Alexis is director of content at AIMed, with responsibility for the research, development and delivery of products across events, digital and publishing. A highly experienced events executive with a career focus on the intersection between healthcare and technology, he is also a school governor leading on teaching, learning, and quality of education.
Dr. Rubeta Matin, NHS Consultant Dermatologist, reveals the challenges of setting up a new national skin database to support the development of dermatological AI in the UK
It’s common knowledge that the chances of survival increase dramatically if melanoma is detected and treated early. However, many algorithm-based applications that claim to identify potentially dangerous-looking pigment on the skin have not been formally and appropriately validated in intervention studies.
There are also not many systematic and rigorous reviews to discover the true accuracy of these skin cancer diagnosing algorithms, especially those that were tested in an artificial research setting that may not be representative of the real world. It’s reasons like these that drive dermatologists to question whether the false assurance given by these applications may delay individuals from seeking medical advice.

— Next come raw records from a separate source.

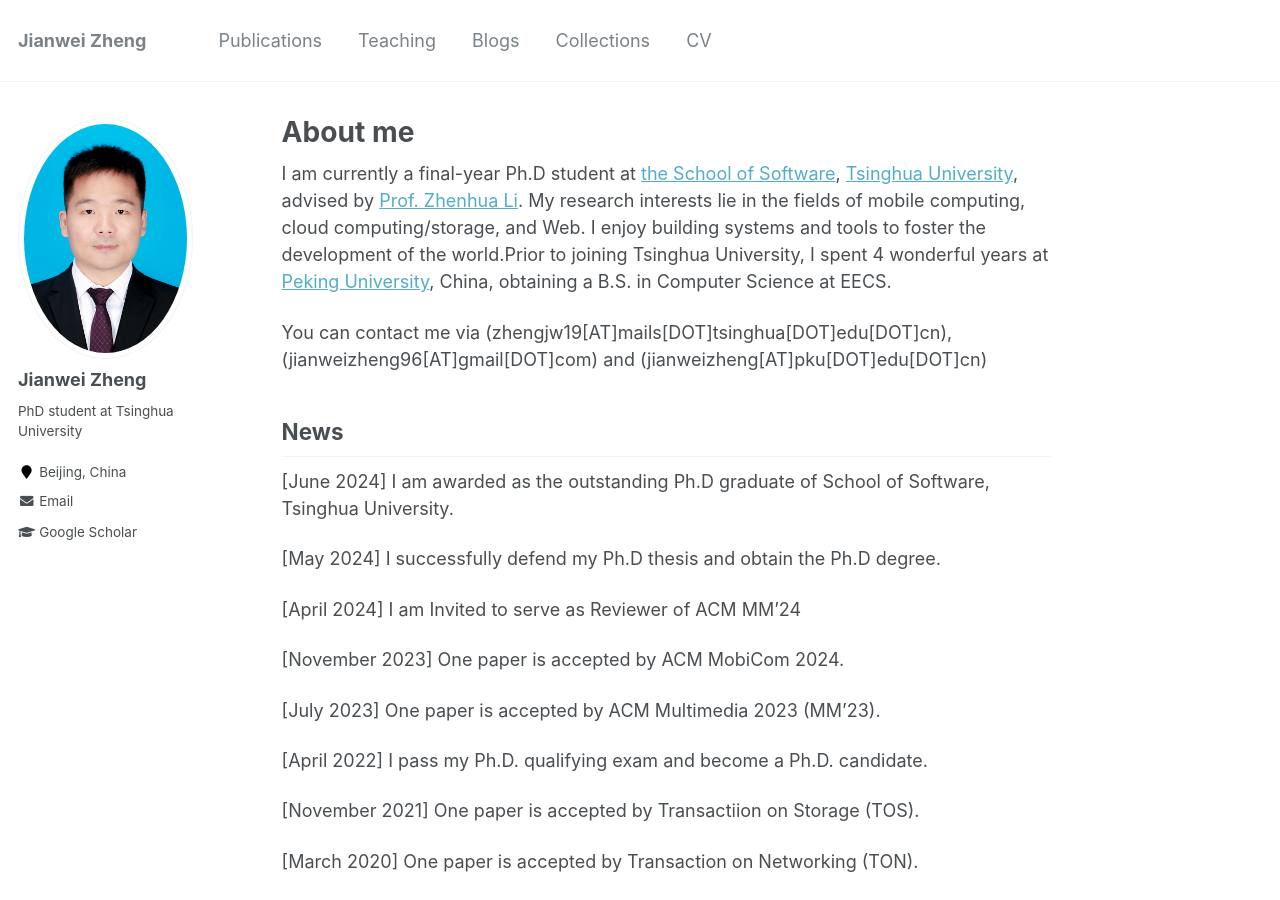
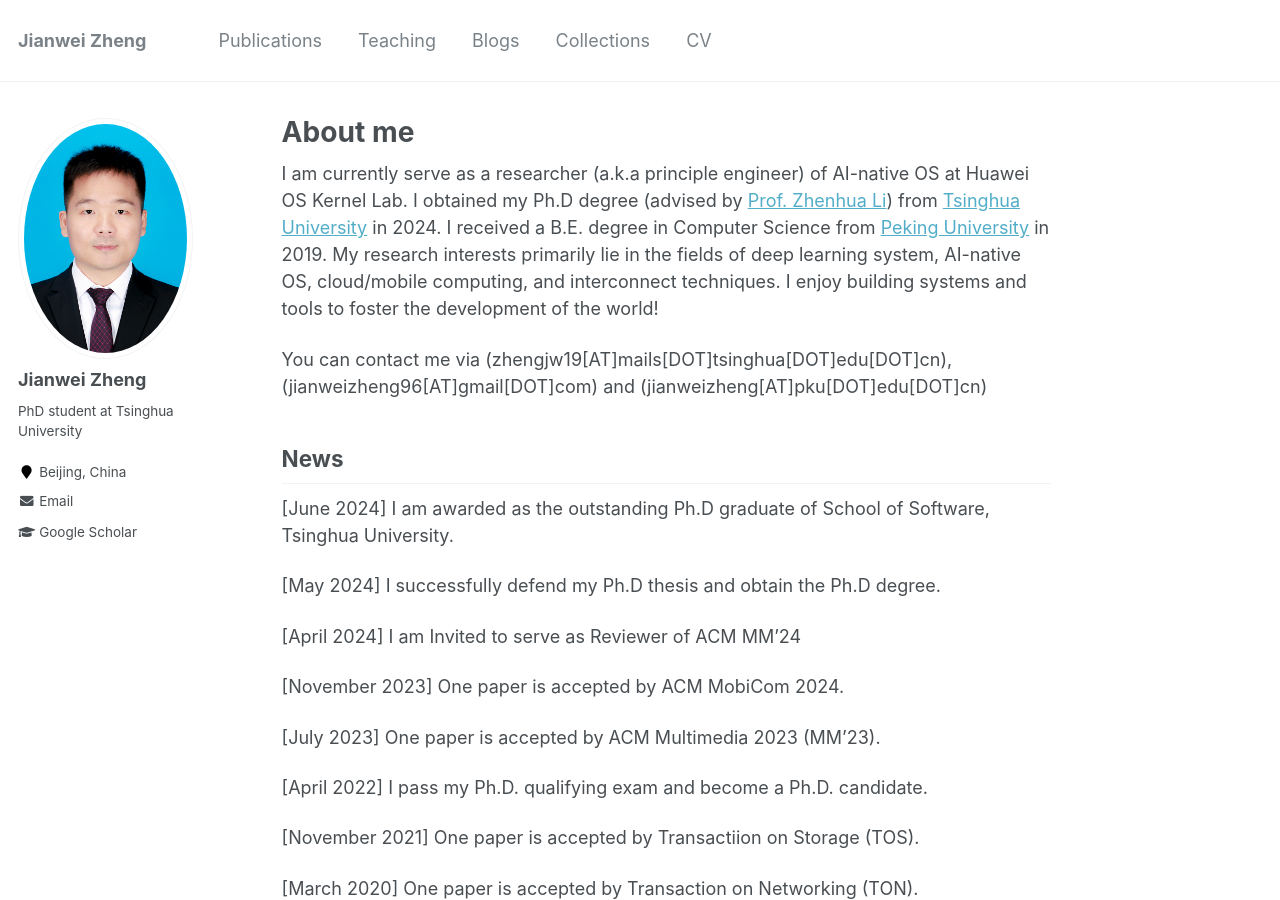
Before and after one commit to jwzheng96/jwzheng96.github.io, a Jekyll site: the page built from _pages/about.md, in a window 1280 px wide and 900 px high. Built offline with Jekyll 4.4.1, drawn with Linux system fonts in a browser that asks for light colours; some of the changed text lies outside the part shown.

Commit message:
update about-me

```diff
--- a/_pages/about.md
+++ b/_pages/about.md
@@ -8,13 +8,10 @@ redirect_from:
   - /about.html
 ---
 
-I am currently a final-year Ph.D student at [the School of Software](https://www.thss.tsinghua.edu.cn/), [Tsinghua University](http://info.tsinghua.edu.cn/index.jsp), advised by [Prof. Zhenhua Li](http://www.greenorbs.org/people/lzh/).
-My research interests lie in the fields of mobile computing, cloud computing/storage, and Web.
-<!-- I am currently devoted to fostering Web application performance by leveraging the newly proposed WebAssembly.
-I also find interest in crypto computing, such as smart contract and cryptocurrency mining. -->
-I enjoy building systems and tools to foster the development of the world.Prior to joining Tsinghua University, I spent 4 wonderful years at [Peking University](https://www.pku.edu.cn/), China, obtaining a B.S. in Computer Science at EECS.
-
-<!-- <font color='red'>I am currently on the job market!</font> -->
+I am currently serve as a researcher (a.k.a principle engineer) of AI-native OS at Huawei OS Kernel Lab. I obtained my Ph.D degree (advised by [Prof. Zhenhua Li](http://www.greenorbs.org/people/lzh/)) from [Tsinghua University](http://info.tsinghua.edu.cn/index.jsp) in 2024.
+I received a B.E. degree in Computer Science from [Peking University](https://www.pku.edu.cn/) in 2019.
+My research interests primarily lie in the fields of deep learning system, AI-native OS, cloud/mobile computing, and interconnect techniques.
+I enjoy building systems and tools to foster the development of the world!
 
 You can contact me via (zhengjw19[AT]mails[DOT]tsinghua[DOT]edu[DOT]cn), (jianweizheng96[AT]gmail[DOT]com) and (jianweizheng[AT]pku[DOT]edu[DOT]cn)
 
```
Also changed, not shown: other parts of _pages/about.md (+2 -2 lines).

Last February, a new study published in the BMJ revealed mobile applications that assess the risks of suspicious moles may not be reliable enough to detect all forms of skin cancer. Researchers warned that the present regulatory process for these applications “does not provide adequate protection to the public”. In the US, the FDA has not approved any such application, but SkinVision and SkinScan were regulated as Class 1 medical devices and deemed as low to moderate risk to users in Europe.
Dr. Rubeta Matin, Consultant Dermatologist and Honorary Senior Clinical Lecturer in Dermatology at the Oxford University Hospitals NHS Foundation Trust also raised similar concerns at the recent AIMed Clinician Series: Imaging event. There isn’t sufficient evidence to account for the effectiveness of AI interventions in dermatology. Moreover, many AI interventions focus on differentiating between benign and malignant skin lesions with a particular emphasis on melanoma diagnosis, rather than addressing a clinically unmet need or challenge.
“Unlike radiology, there are no DICOM standards for image-taking in dermatology,” Dr. Matin says. “Most of the time, images captured by patients using their mobile phones either turned out to be blurry or taken too far away and under the wrong lighting. These variables not only influenced dermatologists’ judgment but also the domain fails to accumulate the quality data required to train an efficient AI model.”
Dr. Matin believes having an AI-driven tool that improves the quality of images, is fulfilling a real clinical unmet need. “The topics that everyone is publishing are not necessarily the most important areas we need to tackle,” she says. Often it’s the opposite. Dermatological AI is not progressing at the same pace as other medical subspecialties because we don’t have well-curated datasets and we are unsure of the accuracy of the developed tools.
“There were quite a few publications that mentioned how performances of algorithms varied according to the skin type and skin tones of individuals from different ethnicities and across different settings like private practice and tertiary centers. Until we begin to routinely collect images from a diverse and representing population to reduce biases and assess AI-driven tools in settings that they will be deployed, we have a long way to go.”
Another concern raised by Dr. Matin revolved around the impact of AI adoption on non-life-threatening cancers. “Diagnosis has improved over the years, and we are now able to detect pre-malignant lesion,” she says. “But what happens when we introduce an even more efficient tool that will exponentially increase the number of diagnoses and cancer which is not life-threatening. How should we set the new gold standard?”
To set some pioneering standards for dermatological AI, last December the British Association of Dermatologists (BAD) set up a multidisciplinary AI Working Group to support “appropriately regulated and governed uses of AI interventions to enhance clinical practice”. The Working Group aimed to “promote and take a strategic view of integrating AI interventions in dermatology, support dermatology departments to ensure that safe and effective AI interventions are adopted” and provide quality standards for adoption of AI interventions in dermatology care pathways”.
As the Chair, Dr. Matin will oversee various activities including the development of a UK Skin Image Database designed to train, test, and validate domain-specific algorithms, identify and define clinical needs that AI methodologies can potentially address, setting standards to develop and deploy AI interventions in dermatology as well as giving patients a voice in AI. “We believe that AI should address unmet needs, offer better disease management and quality of care, and enhance patient experiences without compromising on their safety,” adds Dr. Matin. “Those who are interested in leveraging AI should also explain what problems they are using AI to solve and why AI is the solution.”